One of the problems with hierarchies is knowing where to stop, i.e. how to define the top of the pyramid. For many of the countries in the EU, this might seem to be the European Commission, a bunch of failed politicians whom their brethren at home have got out of the way by "kicking them upstairs". In the United Kingdom, we are still extremely fortunate in having the 'top' defined for us in the person of the Monarch. It is unfortunate that powers nominally exercised by the Monarch have surreptitiously been taken over by the a cabal of politicians — who have themselves become increasingly careless of the House of Commons in which Members of Parliament are supposed to represent their constituents and to whom Ministers of the Crown are supposed to be answerable.
One solution to this problem is to return the highest executive power to the Monarch. This would enable us to combine the well-tried merits of both the electoral and the hereditary principles. It would present no constitutional danger for two reasons:
Because this would enormously reduce the burden of considering legislation on relatively trivial matters, Members of Parliament could spend far more time with their families and constituents than they do now. And, instead of having the representatives of a victorious political Party strutting their bigoted stuff to the catcalls of the adherents of other parties, we should have a Parliament united in the interests of all the people. In practice, this would be rather like the United States system cleansed of Party factions and without the distasteful political business of having to elect a President every few years.
- The vast majority of administrative matters would be settled at lower levels in the administrative hierarchy.

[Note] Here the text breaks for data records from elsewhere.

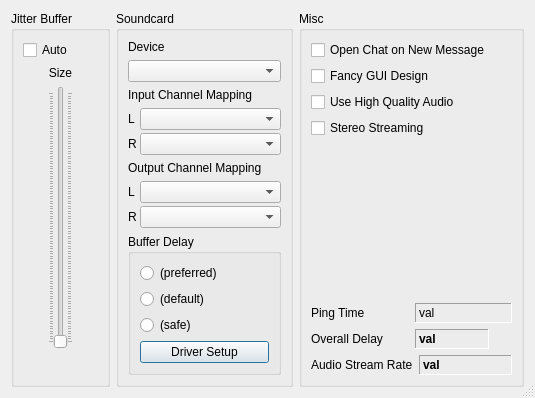
Old version of the form src/clientsettingsdlgbase.ui in the repository Daninet/jamulus.
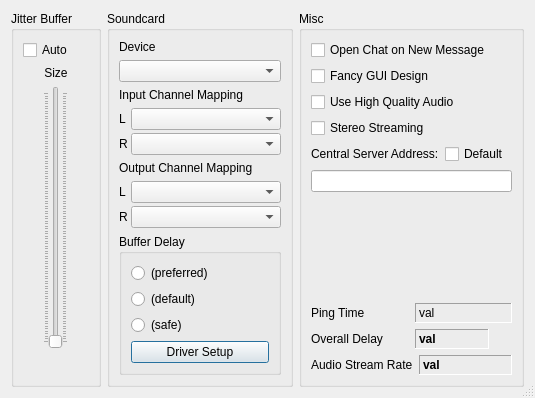
New version of the form. Icons and pictures are not drawn. Custom widgets are drawn as their Qt base class.

Commit message: added central server setting

What changed in the file:
```diff
--- a/src/clientsettingsdlgbase.ui
+++ b/src/clientsettingsdlgbase.ui
@@ -192,7 +192,7 @@
       <item>
        <widget class="QComboBox" name="cbSoundcard" >
         <property name="sizePolicy" >
-         <sizepolicy vsizetype="Fixed" hsizetype="Minimum" >
+         <sizepolicy vsizetype="Fixed" hsizetype="Expanding" >
           <horstretch>0</horstretch>
           <verstretch>0</verstretch>
          </sizepolicy>
@@ -442,6 +442,34 @@
         </property>
        </widget>
       </item>
+      <item>
+       <layout class="QHBoxLayout" >
+        <item>
+         <widget class="QLabel" name="LabelCentralServerAddress" >
+          <property name="text" >
+           <string>Central Server Address:</string>
+          </property>
+         </widget>
+        </item>
+        <item>
+         <widget class="QCheckBox" name="cbDefaultCentralServer" >
+          <property name="text" >
+           <string>Default</string>
+          </property>
+         </widget>
+        </item>
+       </layout>
+      </item>
+      <item>
+       <widget class="QLineEdit" name="LineEditCentralServerAddress" >
+        <property name="sizePolicy" >
+         <sizepolicy vsizetype="Fixed" hsizetype="Expanding" >
+          <horstretch>0</horstretch>
+          <verstretch>0</verstretch>
+         </sizepolicy>
+        </property>
+       </widget>
+      </item>
       <item>
        <spacer>
         <property name="orientation" >
@@ -450,7 +478,7 @@
         <property name="sizeHint" >
          <size>
           <width>201</width>
-          <height>81</height>
+          <height>21</height>
          </size>
         </property>
        </spacer>
```
Left out of the diff: 19 changed lines with no effect on the pictures. The commit also changes 11 other files.
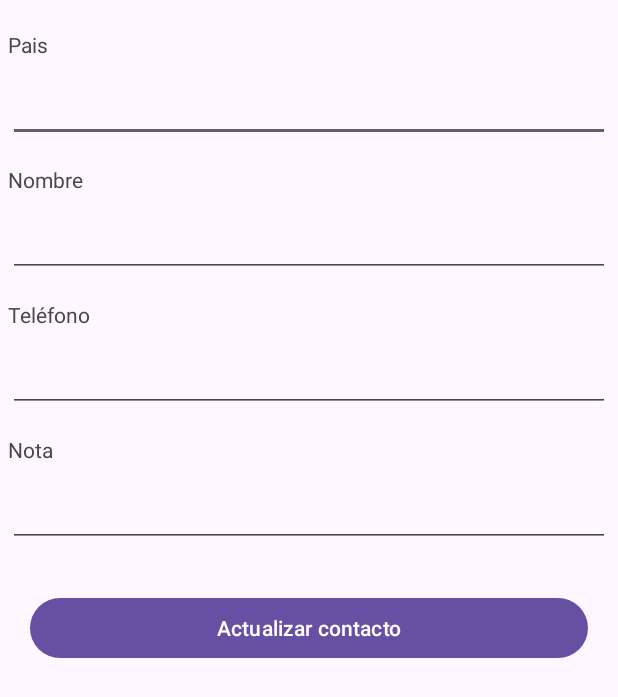
After one commit to etorrres/PM1E1311, an Android app: the ActivityActions screen opened directly, with no data from a screen before it, on a phone screen of 412 x 824 dp. The commit adds this screen. Shown: the top 697 px of the screen. Run offline under Robolectric (Android 15) with nearby library versions, the phone set to English and light mode, and no system bars.

Commit message:
Pantallas de Lista de contacto y Editar contacto

```diff
--- a/app/src/main/AndroidManifest.xml
+++ b/app/src/main/AndroidManifest.xml
@@ -13,6 +13,12 @@
         android:theme="@style/Theme.PM1E1311"
         tools:targetApi="31">
         <activity
+            android:name=".ActivityActions"
+            android:exported="false" />
+        <activity
+            android:name=".ActivityListContact"
+            android:exported="false" />
+        <activity
             android:name=".MainActivity"
             android:exported="true">
             <intent-filter>
--- /dev/null
+++ b/app/src/main/java/com/uth/pm1e1311/ActivityActions.java
@@ -0,0 +1,14 @@
+package com.uth.pm1e1311;
+
+import androidx.appcompat.app.AppCompatActivity;
+
+import android.os.Bundle;
+
+public class ActivityActions extends AppCompatActivity {
+
+    @Override
+    protected void onCreate(Bundle savedInstanceState) {
+        super.onCreate(savedInstanceState);
+        setContentView(R.layout.activity_actions);
+    }
+}
--- /dev/null
+++ b/app/src/main/res/layout/activity_actions.xml
@@ -0,0 +1,121 @@
+<?xml version="1.0" encoding="utf-8"?>
+<androidx.constraintlayout.widget.ConstraintLayout xmlns:android="http://schemas.android.com/apk/res/android"
+    xmlns:app="http://schemas.android.com/apk/res-auto"
+    xmlns:tools="http://schemas.android.com/tools"
+    android:layout_width="match_parent"
+    android:layout_height="match_parent"
+    tools:context=".MainActivity">
+
+    <TextView
+        android:id="@+id/textView"
+        android:layout_width="0dp"
+        android:layout_height="wrap_content"
+        android:layout_marginStart="5dp"
+        android:layout_marginTop="20dp"
+        android:layout_marginEnd="5dp"
+        android:text="Pais"
+        app:layout_constraintEnd_toEndOf="parent"
+        app:layout_constraintStart_toStartOf="parent"
+        app:layout_constraintTop_toTopOf="parent" />
+
+    <EditText
+        android:id="@+id/editTextText"
+        android:layout_width="0dp"
+        android:layout_height="wrap_content"
+        android:layout_marginStart="5dp"
+        android:layout_marginTop="10dp"
+        android:layout_marginEnd="5dp"
+        android:ems="10"
+        android:inputType="text"
+        app:layout_constraintEnd_toEndOf="parent"
+        app:layout_constraintStart_toStartOf="parent"
+        app:layout_constraintTop_toBottomOf="@+id/textView" />
+
+    <TextView
+        android:id="@+id/textView2"
+        android:layout_width="0dp"
+        android:layout_height="wrap_content"
+        android:layout_marginStart="5dp"
+        android:layout_marginTop="15dp"
+        android:layout_marginEnd="5dp"
+        android:text="Nombre"
+        app:layout_constraintEnd_toEndOf="parent"
+        app:layout_constraintStart_toStartOf="parent"
+        app:layout_constraintTop_toBottomOf="@+id/editTextText" />
+
+    <EditText
+        android:id="@+id/editTextText2"
+        android:layout_width="0dp"
+        android:layout_height="wrap_content"
+        android:layout_marginStart="5dp"
+        android:layout_marginTop="10dp"
+        android:layout_marginEnd="5dp"
+        android:ems="10"
+        android:inputType="text"
+        app:layout_constraintEnd_toEndOf="parent"
+        app:layout_constraintStart_toStartOf="parent"
+        app:layout_constraintTop_toBottomOf="@+id/textView2" />
+
+    <TextView
+        android:id="@+id/textView3"
+        android:layout_width="0dp"
+        android:layout_height="wrap_content"
+        android:layout_marginStart="5dp"
+        android:layout_marginTop="15dp"
+        android:layout_marginEnd="5dp"
+        android:text="Teléfono"
+        app:layout_constraintEnd_toEndOf="parent"
+        app:layout_constraintStart_toStartOf="parent"
+        app:layout_constraintTop_toBottomOf="@+id/editTextText2" />
+
+    <EditText
+        android:id="@+id/editTextText3"
+        android:layout_width="0dp"
+        android:layout_height="wrap_content"
+        android:layout_marginStart="5dp"
+        android:layout_marginTop="10dp"
+        android:layout_marginEnd="5dp"
+        android:ems="10"
+        android:inputType="text"
+        app:layout_constraintEnd_toEndOf="parent"
+        app:layout_constraintStart_toStartOf="parent"
+        app:layout_constraintTop_toBottomOf="@+id/textView3" />
+
+    <TextView
+        android:id="@+id/textView4"
+        android:layout_width="0dp"
+        android:layout_height="wrap_content"
+        android:layout_marginStart="5dp"
+        android:layout_marginTop="15dp"
+        android:layout_marginEnd="5dp"
+        android:text="Nota"
+        app:layout_constraintEnd_toEndOf="parent"
+        app:layout_constraintStart_toStartOf="parent"
+        app:layout_constraintTop_toBottomOf="@+id/editTextText3" />
+
+    <EditText
+        android:id="@+id/editTextText4"
+        android:layout_width="0dp"
+        android:layout_height="wrap_content"
+        android:layout_marginStart="5dp"
+        android:layout_marginTop="10dp"
+        android:layout_marginEnd="5dp"
+        android:ems="10"
+        android:inputType="text"
+        app:layout_constraintEnd_toEndOf="parent"
+        app:layout_constraintStart_toStartOf="parent"
+        app:layout_constraintTop_toBottomOf="@+id/textView4" />
+
+    <Button
+        android:id="@+id/btnactualizardatos"
+        android:layout_width="0dp"
+        android:layout_height="wrap_content"
+        android:layout_marginStart="20dp"
+        android:layout_marginTop="30dp"
+        android:layout_marginEnd="20dp"
+        android:text="@string/updateContac"
+        app:layout_constraintEnd_toEndOf="parent"
+        app:layout_constraintStart_toStartOf="parent"
+        app:layout_constraintTop_toBottomOf="@+id/editTextText4" />
+
+</androidx.constraintlayout.widget.ConstraintLayout>
--- a/app/src/main/res/values/strings.xml
+++ b/app/src/main/res/values/strings.xml
@@ -1,3 +1,9 @@
 <resources>
     <string name="app_name">PM1E1311</string>
+    <string name="irAtras">Atras</string>
+    <string name="compartirContac">Compartir contacto</string>
+    <string name="eliminarContac">Eliminar contacto</string>
+    <string name="verImage">Ver imagen</string>
+    <string name="updateContac">Actualizar contacto</string>
+    <string name="update">Actualizar</string>
 </resources>
```
Also changed, not shown: app/src/main/java/com/uth/pm1e1311/ActivityListContact.java (added, +14 -0 lines), app/src/main/res/layout/activity_list_contact.xml (added, +93 -0 lines).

- Our representatives in Parliament would together constitute Her Majesty's Loyal Opposition with the principal task of protecting the people's hard-won liberties against abuse of executive power.

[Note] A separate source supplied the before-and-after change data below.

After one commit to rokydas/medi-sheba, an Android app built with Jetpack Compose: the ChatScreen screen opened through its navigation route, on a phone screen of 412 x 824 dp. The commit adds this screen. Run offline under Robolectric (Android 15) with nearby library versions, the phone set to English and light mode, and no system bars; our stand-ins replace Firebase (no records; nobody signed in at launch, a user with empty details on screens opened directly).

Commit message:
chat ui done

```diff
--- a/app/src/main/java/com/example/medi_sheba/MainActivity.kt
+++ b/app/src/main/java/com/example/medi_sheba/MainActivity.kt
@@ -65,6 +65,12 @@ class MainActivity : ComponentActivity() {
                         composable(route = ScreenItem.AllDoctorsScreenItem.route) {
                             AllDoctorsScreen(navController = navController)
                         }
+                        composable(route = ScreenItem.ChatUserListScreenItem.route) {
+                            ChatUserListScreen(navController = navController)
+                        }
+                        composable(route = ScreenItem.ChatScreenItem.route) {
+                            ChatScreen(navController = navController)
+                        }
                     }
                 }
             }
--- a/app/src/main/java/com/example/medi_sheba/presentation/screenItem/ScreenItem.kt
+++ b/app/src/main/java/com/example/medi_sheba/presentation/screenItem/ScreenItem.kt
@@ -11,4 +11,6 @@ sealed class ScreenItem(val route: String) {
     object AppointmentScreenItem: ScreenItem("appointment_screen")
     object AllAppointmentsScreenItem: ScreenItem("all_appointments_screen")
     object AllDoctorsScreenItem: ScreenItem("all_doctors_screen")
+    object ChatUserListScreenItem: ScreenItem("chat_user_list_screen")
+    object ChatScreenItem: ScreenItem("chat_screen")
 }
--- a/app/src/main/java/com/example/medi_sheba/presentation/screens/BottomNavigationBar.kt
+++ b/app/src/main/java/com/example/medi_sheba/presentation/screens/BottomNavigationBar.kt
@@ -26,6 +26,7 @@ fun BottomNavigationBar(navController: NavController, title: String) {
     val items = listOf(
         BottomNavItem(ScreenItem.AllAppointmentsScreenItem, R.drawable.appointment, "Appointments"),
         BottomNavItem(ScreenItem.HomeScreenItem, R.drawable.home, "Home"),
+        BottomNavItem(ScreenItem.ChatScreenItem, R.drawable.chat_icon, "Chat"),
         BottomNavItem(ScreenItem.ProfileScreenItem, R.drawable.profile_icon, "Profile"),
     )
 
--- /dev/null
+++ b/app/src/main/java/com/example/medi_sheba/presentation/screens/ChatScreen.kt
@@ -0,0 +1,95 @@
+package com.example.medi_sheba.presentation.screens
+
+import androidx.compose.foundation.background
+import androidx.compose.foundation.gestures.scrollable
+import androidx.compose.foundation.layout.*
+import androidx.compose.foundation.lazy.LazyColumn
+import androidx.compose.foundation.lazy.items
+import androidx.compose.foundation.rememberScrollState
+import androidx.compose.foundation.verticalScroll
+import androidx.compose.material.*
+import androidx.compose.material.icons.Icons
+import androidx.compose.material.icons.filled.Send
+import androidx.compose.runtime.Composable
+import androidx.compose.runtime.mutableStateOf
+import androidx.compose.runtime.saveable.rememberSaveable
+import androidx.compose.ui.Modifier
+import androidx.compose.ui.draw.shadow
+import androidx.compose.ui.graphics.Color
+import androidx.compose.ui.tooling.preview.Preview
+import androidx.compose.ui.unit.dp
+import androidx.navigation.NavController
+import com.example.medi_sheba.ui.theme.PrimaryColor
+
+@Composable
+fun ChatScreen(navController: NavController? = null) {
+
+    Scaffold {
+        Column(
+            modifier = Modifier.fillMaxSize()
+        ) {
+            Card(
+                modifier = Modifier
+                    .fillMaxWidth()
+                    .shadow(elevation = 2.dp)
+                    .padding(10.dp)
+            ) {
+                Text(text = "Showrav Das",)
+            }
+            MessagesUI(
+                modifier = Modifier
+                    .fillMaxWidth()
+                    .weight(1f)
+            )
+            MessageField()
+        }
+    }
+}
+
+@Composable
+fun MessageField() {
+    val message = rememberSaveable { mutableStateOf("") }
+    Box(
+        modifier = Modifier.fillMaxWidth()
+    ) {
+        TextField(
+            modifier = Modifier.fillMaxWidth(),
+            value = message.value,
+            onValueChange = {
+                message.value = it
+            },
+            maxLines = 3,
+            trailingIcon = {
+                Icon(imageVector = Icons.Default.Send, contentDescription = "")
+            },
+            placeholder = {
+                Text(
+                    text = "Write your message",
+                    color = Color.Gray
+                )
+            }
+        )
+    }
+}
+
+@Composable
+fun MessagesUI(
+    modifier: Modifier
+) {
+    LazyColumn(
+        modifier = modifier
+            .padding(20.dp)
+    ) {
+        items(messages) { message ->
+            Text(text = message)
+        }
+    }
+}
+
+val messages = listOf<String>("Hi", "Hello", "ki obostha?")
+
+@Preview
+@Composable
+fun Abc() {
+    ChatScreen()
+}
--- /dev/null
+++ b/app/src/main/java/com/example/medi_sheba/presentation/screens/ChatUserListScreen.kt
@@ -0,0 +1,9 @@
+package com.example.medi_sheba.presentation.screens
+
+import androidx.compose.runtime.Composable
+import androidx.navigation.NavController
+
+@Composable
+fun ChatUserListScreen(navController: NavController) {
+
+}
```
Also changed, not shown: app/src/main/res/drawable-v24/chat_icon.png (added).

The Monarch would, of course, be free to select advisers from among all the people in the world except those who were Members of Parliament; such advisers could well constitute a truly 're-formed' House of Lords. The people's representatives in the Commons would have no incentive to be unfaithful in anything; the more distinguished among them might even join the ranks of the most admired figures in the land.
Professional politicians will doubtless notice that such a truly devolved system would have far-reaching implications for taxation. Instead of the present system whereby taxes (and even the proceeds from the National Lottery) are collected centrally and then either squandered nonsensically or grudgingly doled out through successive layers of bureaucratic 'sticky fingers', the logic of the situation would require taxes to be collected locally, enabling local taxes to be raised and spent in ways which local people could see the sense of. Local people would have first call on the proceeds of taxation, but it would be up to the people's representatives at various levels to determine what proportions should be passed upwards to meet the commitments of higher levels in the hierarchy and justify their decisions to their electorates. This should result in a more efficient and equitable distribution than at present because, as what was left of the contents of the pot passed upwards, there would be fewer claimants upon them.
Local taxation and by-laws could also be used to limit abuse of power by large national and multinational commercial companies.
I am not optimistic that the suggestions in this essay will be implemented in a decade or so! But I trust the ideas expressed will ferment in the minds of readers and stimulate them into thinking about matters professional politicians would prefer to keep to themselves.